%%

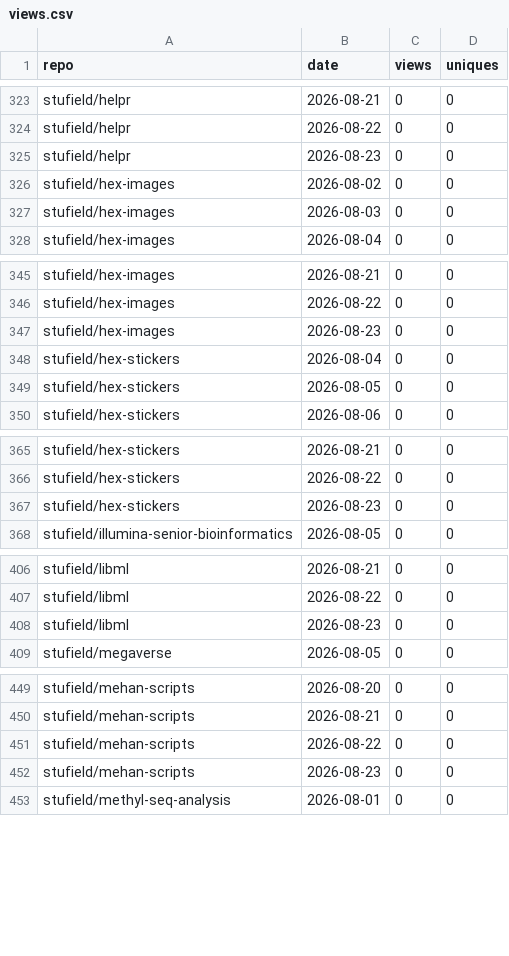
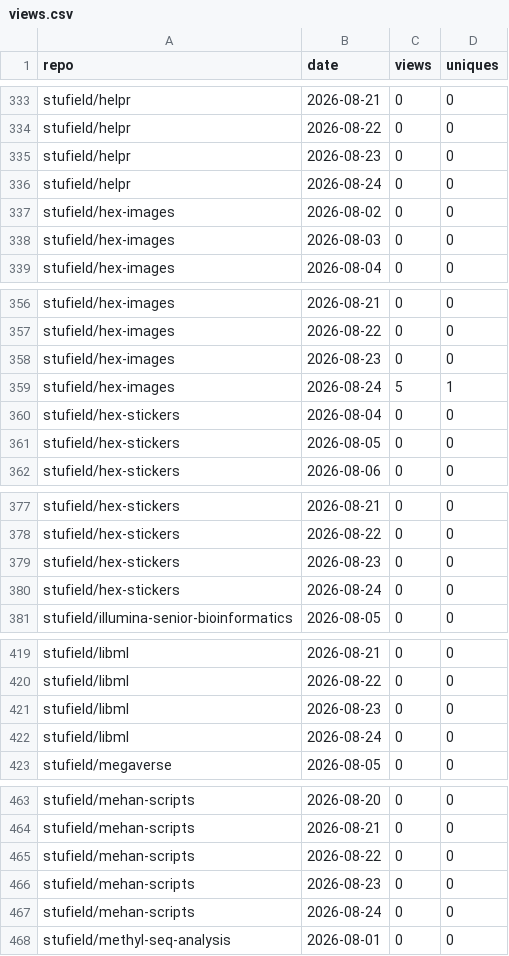
Before and after one commit to stufield/repo-views, a CSV file: data/views.csv, drawn as a sheet; only a part is shown, gaps mark what is left out; the diff covers the shown part only.

```diff
--- a/data/views.csv
+++ b/data/views.csv
@@ -325,2 +335,3 @@ stufield/helpr,2026-08-22,0,0
 stufield/helpr,2026-08-23,0,0
+stufield/helpr,2026-08-24,0,0
 stufield/hex-images,2026-08-02,0,0
@@ -347,2 +358,3 @@ stufield/hex-images,2026-08-22,0,0
 stufield/hex-images,2026-08-23,0,0
+stufield/hex-images,2026-08-24,5,1
 stufield/hex-stickers,2026-08-04,0,0
@@ -367,2 +379,3 @@ stufield/hex-stickers,2026-08-22,0,0
 stufield/hex-stickers,2026-08-23,0,0
+stufield/hex-stickers,2026-08-24,0,0
 stufield/illumina-senior-bioinformatics,2026-08-05,0,0
@@ -408,2 +421,3 @@ stufield/libml,2026-08-22,0,0
 stufield/libml,2026-08-23,0,0
+stufield/libml,2026-08-24,0,0
 stufield/megaverse,2026-08-05,0,0
@@ -452,2 +466,3 @@ stufield/mehan-scripts,2026-08-22,0,0
 stufield/mehan-scripts,2026-08-23,0,0
+stufield/mehan-scripts,2026-08-24,0,0
 stufield/methyl-seq-analysis,2026-08-01,0,0
```
Also changed, not shown: 35 added rows elsewhere in this file, 1 other file.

%%

To do »
Whenever a line of the listing above holds the word "images", copy that line.

Exercise result »
 stufield/hex-images,2026-08-02,0,0
@@ -347,2 +358,3 @@ stufield/hex-images,2026-08-22,0,0
 stufield/hex-images,2026-08-23,0,0
+stufield/hex-images,2026-08-24,5,1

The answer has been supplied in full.